- Task description: In the data below, find the line that contains "Before and after one commit to TakagiHinako/dev, an" and the line that contains "7 other files.". Copy both, plus every line between them, exactly.

- Material to process:
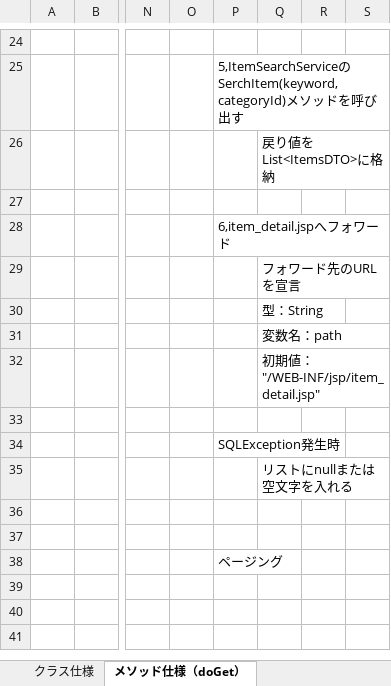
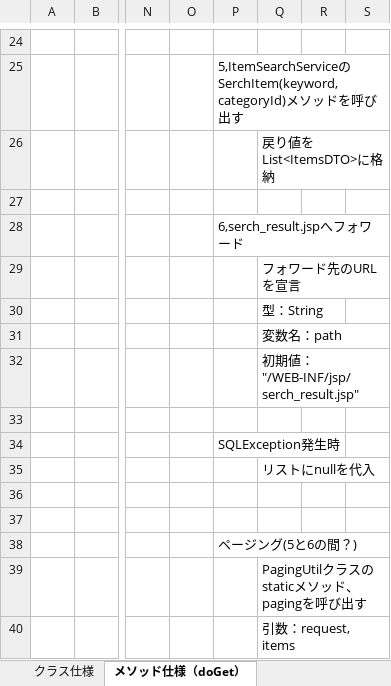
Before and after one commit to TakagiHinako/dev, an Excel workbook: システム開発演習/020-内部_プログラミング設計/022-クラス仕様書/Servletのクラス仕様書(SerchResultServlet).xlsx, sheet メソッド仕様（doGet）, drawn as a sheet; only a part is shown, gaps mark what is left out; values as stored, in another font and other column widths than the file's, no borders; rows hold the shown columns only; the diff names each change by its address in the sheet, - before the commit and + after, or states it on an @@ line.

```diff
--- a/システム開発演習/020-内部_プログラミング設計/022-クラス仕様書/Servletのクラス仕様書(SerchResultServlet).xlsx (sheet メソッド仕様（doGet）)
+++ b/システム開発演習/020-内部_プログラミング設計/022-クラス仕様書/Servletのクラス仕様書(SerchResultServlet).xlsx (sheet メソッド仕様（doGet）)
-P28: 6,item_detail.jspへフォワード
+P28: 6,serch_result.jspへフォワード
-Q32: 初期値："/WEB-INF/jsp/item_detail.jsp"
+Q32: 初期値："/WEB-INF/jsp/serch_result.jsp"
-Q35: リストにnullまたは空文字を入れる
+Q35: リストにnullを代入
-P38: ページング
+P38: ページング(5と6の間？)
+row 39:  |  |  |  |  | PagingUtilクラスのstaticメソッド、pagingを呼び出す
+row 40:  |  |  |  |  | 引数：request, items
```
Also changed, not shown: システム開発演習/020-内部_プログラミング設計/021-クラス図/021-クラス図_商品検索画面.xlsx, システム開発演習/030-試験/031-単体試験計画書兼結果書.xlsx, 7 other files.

...

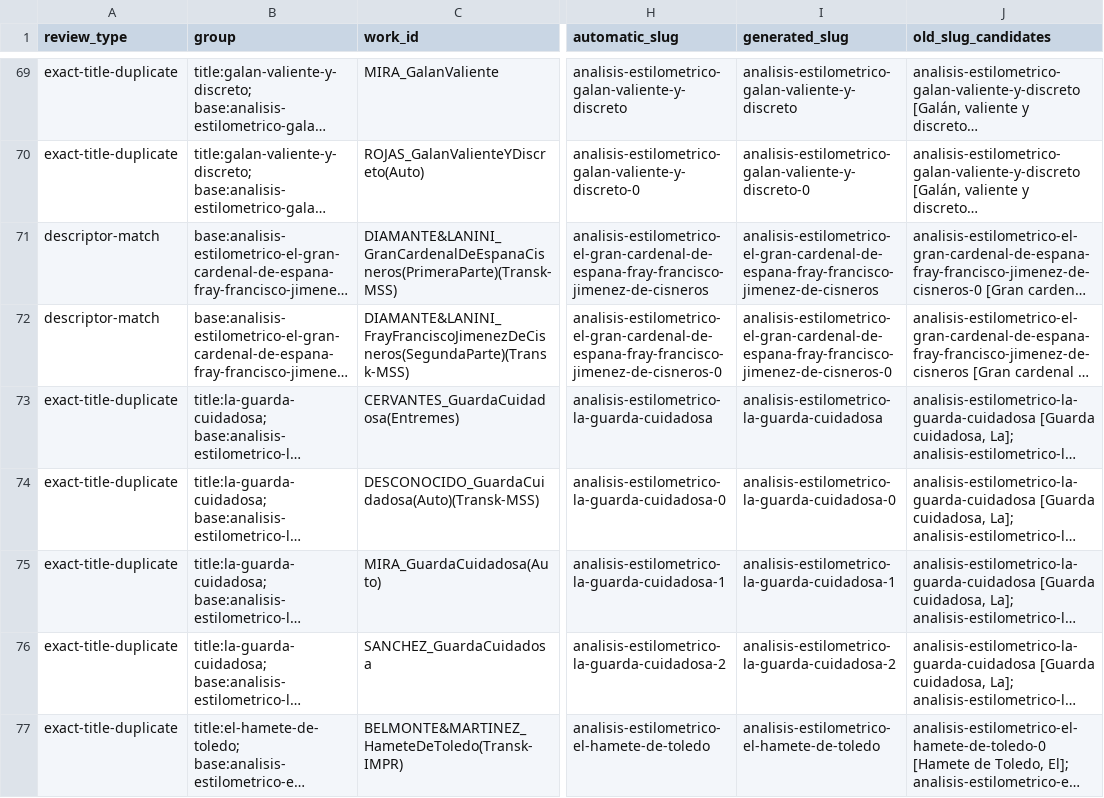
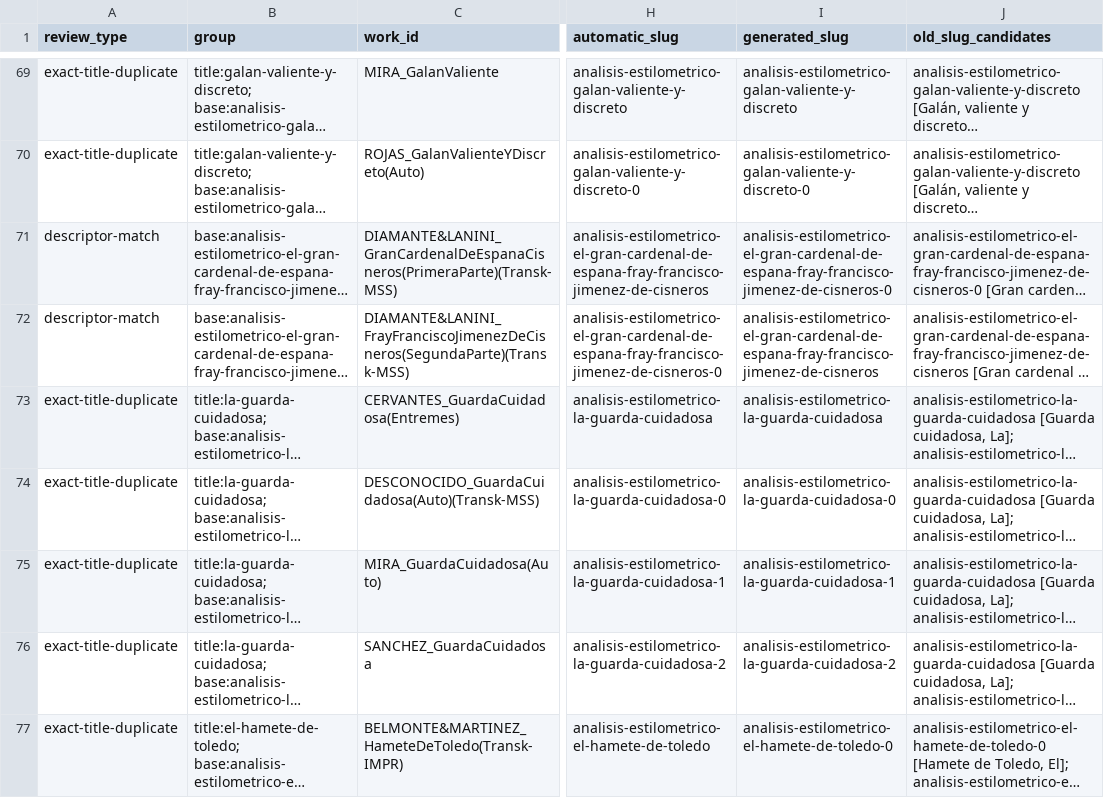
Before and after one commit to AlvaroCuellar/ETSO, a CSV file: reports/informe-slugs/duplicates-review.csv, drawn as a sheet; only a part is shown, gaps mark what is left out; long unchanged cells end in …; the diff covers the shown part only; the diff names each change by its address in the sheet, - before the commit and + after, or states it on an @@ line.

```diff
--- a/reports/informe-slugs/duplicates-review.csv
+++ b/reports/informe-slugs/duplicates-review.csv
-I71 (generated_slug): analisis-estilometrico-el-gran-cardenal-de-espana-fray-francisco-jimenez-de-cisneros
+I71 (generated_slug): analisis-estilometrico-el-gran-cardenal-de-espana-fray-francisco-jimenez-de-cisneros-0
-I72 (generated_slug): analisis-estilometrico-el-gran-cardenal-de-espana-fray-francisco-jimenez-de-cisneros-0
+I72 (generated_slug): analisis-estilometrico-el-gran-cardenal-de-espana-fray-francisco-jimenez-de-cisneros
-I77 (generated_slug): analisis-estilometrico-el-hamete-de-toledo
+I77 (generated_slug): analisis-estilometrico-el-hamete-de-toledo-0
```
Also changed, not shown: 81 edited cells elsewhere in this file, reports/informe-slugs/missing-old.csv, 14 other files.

...

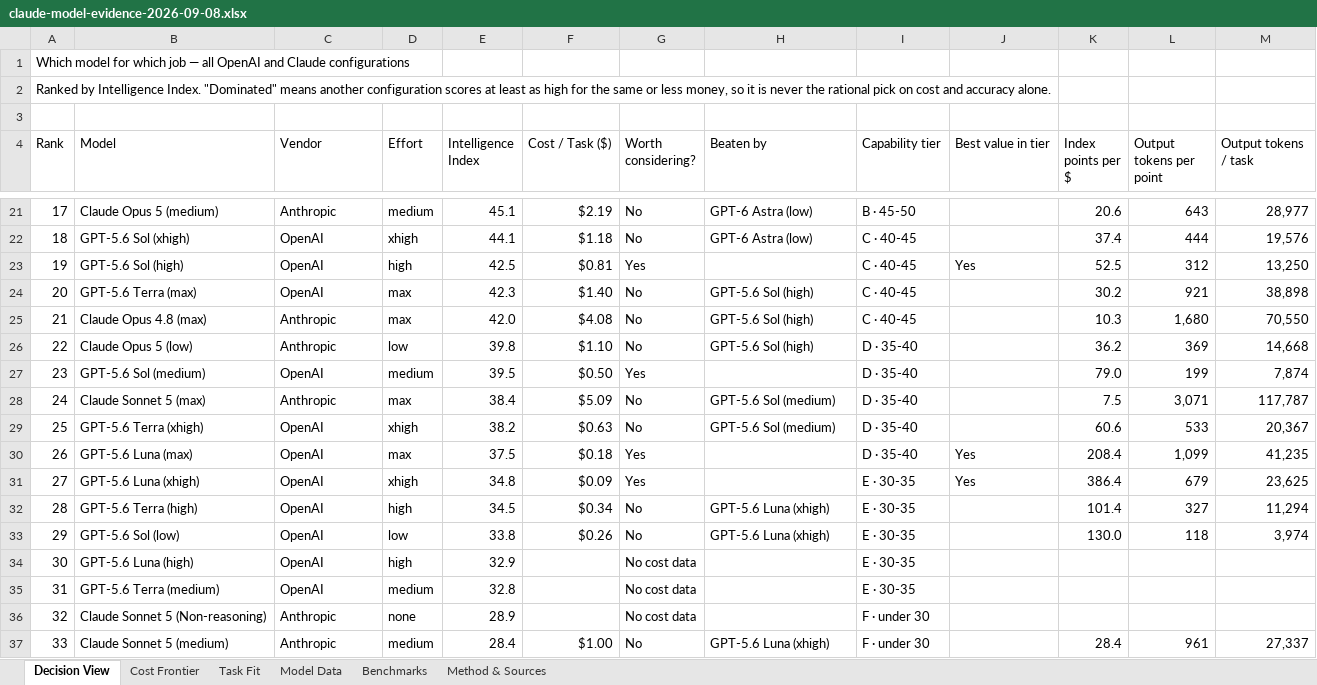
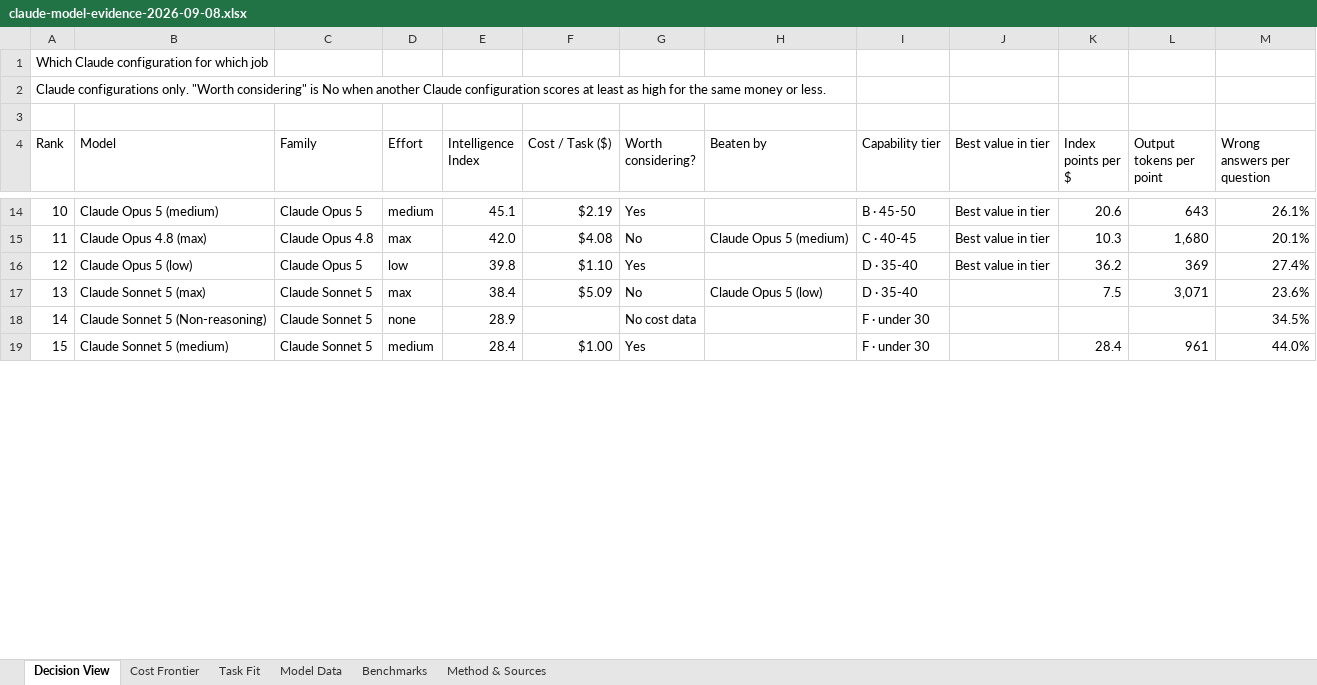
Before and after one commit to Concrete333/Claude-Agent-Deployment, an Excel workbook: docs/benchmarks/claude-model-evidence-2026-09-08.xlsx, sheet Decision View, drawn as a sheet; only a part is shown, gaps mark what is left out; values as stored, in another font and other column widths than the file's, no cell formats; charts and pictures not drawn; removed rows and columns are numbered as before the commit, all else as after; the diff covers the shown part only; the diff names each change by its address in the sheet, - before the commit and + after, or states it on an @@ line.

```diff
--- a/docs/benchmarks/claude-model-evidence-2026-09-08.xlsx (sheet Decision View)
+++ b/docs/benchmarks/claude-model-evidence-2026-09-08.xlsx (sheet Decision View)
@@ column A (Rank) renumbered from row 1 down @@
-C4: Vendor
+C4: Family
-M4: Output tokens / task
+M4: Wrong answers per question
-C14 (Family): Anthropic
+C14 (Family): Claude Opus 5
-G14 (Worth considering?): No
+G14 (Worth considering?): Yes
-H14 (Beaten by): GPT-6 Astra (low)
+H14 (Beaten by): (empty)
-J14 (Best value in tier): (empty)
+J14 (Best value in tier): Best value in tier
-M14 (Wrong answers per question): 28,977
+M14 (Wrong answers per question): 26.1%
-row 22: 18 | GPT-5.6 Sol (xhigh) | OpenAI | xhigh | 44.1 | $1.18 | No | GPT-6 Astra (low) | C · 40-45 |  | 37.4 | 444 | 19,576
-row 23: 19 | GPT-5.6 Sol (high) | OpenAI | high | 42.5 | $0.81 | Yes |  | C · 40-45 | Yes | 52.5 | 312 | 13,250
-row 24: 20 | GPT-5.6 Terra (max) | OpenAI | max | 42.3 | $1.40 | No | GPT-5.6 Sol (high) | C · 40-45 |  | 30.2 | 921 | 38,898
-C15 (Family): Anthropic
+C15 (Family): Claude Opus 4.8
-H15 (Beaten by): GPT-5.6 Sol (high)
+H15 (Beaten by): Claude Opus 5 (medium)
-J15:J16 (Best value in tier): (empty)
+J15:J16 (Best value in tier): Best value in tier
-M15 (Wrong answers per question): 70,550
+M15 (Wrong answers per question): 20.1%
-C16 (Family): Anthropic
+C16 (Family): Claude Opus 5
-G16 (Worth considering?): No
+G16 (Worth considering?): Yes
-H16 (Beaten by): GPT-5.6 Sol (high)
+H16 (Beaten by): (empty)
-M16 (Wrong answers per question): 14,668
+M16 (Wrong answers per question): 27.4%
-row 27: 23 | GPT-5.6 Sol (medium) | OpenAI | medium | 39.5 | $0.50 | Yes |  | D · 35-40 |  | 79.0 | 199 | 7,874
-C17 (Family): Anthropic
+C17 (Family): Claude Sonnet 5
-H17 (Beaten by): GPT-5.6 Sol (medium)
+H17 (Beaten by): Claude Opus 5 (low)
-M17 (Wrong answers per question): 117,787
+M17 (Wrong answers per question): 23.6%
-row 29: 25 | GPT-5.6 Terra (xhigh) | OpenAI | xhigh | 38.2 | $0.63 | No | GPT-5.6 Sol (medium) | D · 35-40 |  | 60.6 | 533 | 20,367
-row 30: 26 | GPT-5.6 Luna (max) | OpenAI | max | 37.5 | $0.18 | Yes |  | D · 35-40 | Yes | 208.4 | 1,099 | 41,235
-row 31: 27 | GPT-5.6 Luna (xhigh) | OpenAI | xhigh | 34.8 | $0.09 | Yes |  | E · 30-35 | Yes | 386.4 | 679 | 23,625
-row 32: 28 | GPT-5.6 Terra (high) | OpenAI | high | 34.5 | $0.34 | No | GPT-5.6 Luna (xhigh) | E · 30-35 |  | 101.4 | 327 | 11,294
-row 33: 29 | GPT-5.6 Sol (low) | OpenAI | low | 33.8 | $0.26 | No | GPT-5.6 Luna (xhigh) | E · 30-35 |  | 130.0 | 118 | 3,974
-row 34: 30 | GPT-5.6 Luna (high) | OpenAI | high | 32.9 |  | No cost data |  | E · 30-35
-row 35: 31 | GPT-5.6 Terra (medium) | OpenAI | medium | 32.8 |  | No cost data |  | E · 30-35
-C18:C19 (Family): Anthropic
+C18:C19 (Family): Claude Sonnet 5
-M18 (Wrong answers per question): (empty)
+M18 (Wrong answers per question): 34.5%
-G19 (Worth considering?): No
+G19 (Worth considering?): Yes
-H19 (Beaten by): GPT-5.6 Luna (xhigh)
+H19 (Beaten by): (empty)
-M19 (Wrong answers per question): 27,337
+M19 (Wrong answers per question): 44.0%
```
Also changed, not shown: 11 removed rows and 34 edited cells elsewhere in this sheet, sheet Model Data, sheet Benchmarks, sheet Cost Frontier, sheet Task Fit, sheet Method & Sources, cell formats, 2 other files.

- Exercise result:
Before and after one commit to TakagiHinako/dev, an Excel workbook: システム開発演習/020-内部_プログラミング設計/022-クラス仕様書/Servletのクラス仕様書(SerchResultServlet).xlsx, sheet メソッド仕様（doGet）, drawn as a sheet; only a part is shown, gaps mark what is left out; values as stored, in another font and other column widths than the file's, no borders; rows hold the shown columns only; the diff names each change by its address in the sheet, - before the commit and + after, or states it on an @@ line.

```diff
--- a/システム開発演習/020-内部_プログラミング設計/022-クラス仕様書/Servletのクラス仕様書(SerchResultServlet).xlsx (sheet メソッド仕様（doGet）)
+++ b/システム開発演習/020-内部_プログラミング設計/022-クラス仕様書/Servletのクラス仕様書(SerchResultServlet).xlsx (sheet メソッド仕様（doGet）)
-P28: 6,item_detail.jspへフォワード
+P28: 6,serch_result.jspへフォワード
-Q32: 初期値："/WEB-INF/jsp/item_detail.jsp"
+Q32: 初期値："/WEB-INF/jsp/serch_result.jsp"
-Q35: リストにnullまたは空文字を入れる
+Q35: リストにnullを代入
-P38: ページング
+P38: ページング(5と6の間？)
+row 39:  |  |  |  |  | PagingUtilクラスのstaticメソッド、pagingを呼び出す
+row 40:  |  |  |  |  | 引数：request, items
```
Also changed, not shown: システム開発演習/020-内部_プログラミング設計/021-クラス図/021-クラス図_商品検索画面.xlsx, システム開発演習/030-試験/031-単体試験計画書兼結果書.xlsx, 7 other files.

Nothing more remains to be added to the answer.